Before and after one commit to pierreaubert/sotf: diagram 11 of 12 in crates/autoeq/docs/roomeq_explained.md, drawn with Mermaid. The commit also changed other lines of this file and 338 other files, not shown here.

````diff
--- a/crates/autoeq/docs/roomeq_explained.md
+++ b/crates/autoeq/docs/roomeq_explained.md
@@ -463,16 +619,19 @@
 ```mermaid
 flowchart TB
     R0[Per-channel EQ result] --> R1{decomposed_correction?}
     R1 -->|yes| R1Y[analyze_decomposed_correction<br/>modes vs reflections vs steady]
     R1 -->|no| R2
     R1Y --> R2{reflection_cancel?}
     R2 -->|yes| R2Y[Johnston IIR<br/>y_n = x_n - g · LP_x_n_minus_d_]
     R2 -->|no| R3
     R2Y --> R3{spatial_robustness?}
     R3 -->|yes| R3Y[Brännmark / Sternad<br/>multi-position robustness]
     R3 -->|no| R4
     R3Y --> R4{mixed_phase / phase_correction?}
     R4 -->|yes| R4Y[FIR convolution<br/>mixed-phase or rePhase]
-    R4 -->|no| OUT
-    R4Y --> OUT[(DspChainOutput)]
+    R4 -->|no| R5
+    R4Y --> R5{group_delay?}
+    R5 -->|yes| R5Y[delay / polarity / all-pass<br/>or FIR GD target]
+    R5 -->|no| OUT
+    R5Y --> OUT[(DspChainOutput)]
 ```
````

::::

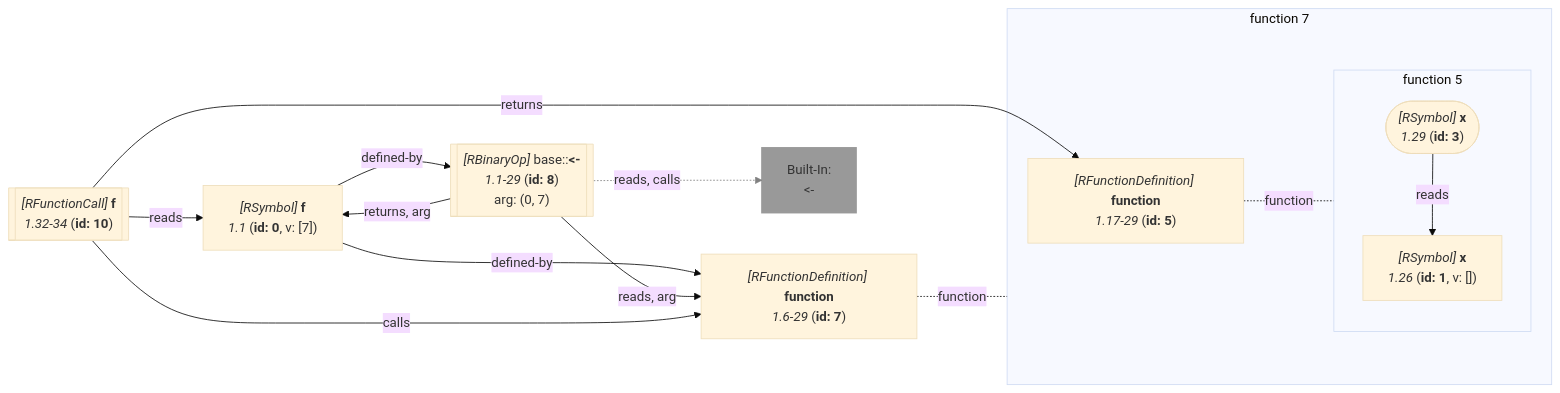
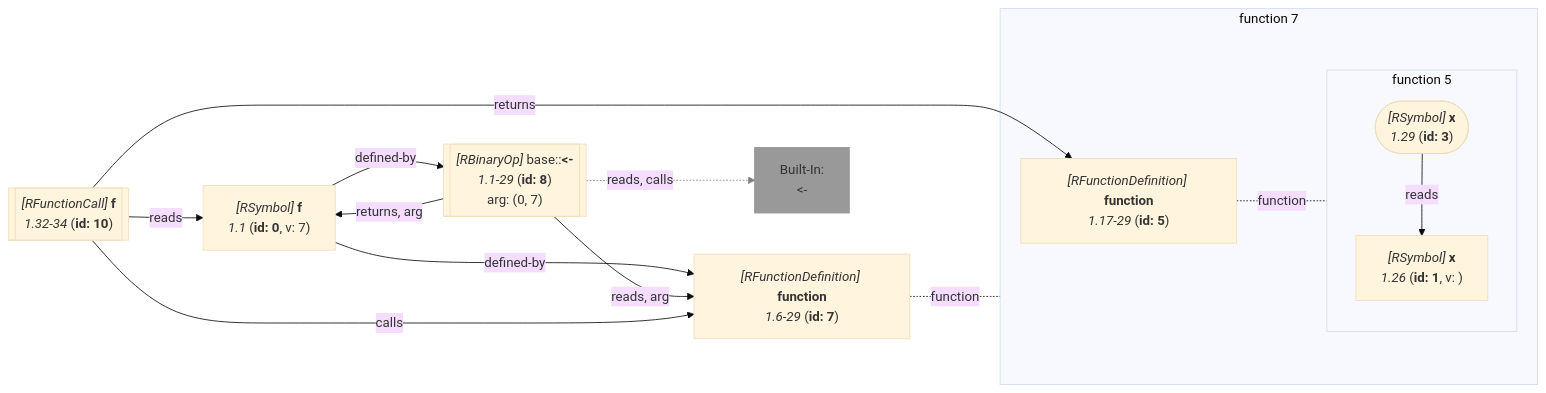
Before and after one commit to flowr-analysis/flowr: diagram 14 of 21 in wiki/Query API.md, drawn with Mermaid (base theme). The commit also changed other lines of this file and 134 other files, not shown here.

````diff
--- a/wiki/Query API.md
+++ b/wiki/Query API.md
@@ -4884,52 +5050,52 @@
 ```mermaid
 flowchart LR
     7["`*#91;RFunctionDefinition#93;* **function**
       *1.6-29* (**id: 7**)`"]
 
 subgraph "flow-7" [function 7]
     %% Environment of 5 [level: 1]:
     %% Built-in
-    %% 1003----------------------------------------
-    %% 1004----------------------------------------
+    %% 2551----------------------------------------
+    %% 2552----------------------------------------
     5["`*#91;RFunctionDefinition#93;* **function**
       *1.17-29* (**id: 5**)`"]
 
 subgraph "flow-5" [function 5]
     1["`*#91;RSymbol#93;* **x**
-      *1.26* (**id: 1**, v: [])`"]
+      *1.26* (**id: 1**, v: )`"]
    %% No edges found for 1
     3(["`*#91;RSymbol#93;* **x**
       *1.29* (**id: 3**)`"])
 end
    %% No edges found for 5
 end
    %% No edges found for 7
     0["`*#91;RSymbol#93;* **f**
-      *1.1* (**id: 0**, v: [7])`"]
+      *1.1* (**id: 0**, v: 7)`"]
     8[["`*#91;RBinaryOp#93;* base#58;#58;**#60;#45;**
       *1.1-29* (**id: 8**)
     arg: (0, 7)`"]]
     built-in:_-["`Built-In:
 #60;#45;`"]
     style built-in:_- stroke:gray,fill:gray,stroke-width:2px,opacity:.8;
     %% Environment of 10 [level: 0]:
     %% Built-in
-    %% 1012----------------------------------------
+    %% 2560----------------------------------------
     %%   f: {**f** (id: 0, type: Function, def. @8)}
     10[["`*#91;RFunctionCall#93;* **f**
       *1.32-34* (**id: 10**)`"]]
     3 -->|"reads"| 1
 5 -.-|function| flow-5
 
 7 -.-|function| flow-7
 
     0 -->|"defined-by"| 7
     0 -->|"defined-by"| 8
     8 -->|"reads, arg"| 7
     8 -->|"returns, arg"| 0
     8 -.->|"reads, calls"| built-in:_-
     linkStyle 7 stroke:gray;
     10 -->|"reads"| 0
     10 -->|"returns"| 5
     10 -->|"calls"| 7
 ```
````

::::

## ACTION ITEM
Which lines above hold the string "gray"? Show each of them.

## SOLUTION BELOW
     style built-in:_- stroke:gray,fill:gray,stroke-width:2px,opacity:.8;
     linkStyle 7 stroke:gray;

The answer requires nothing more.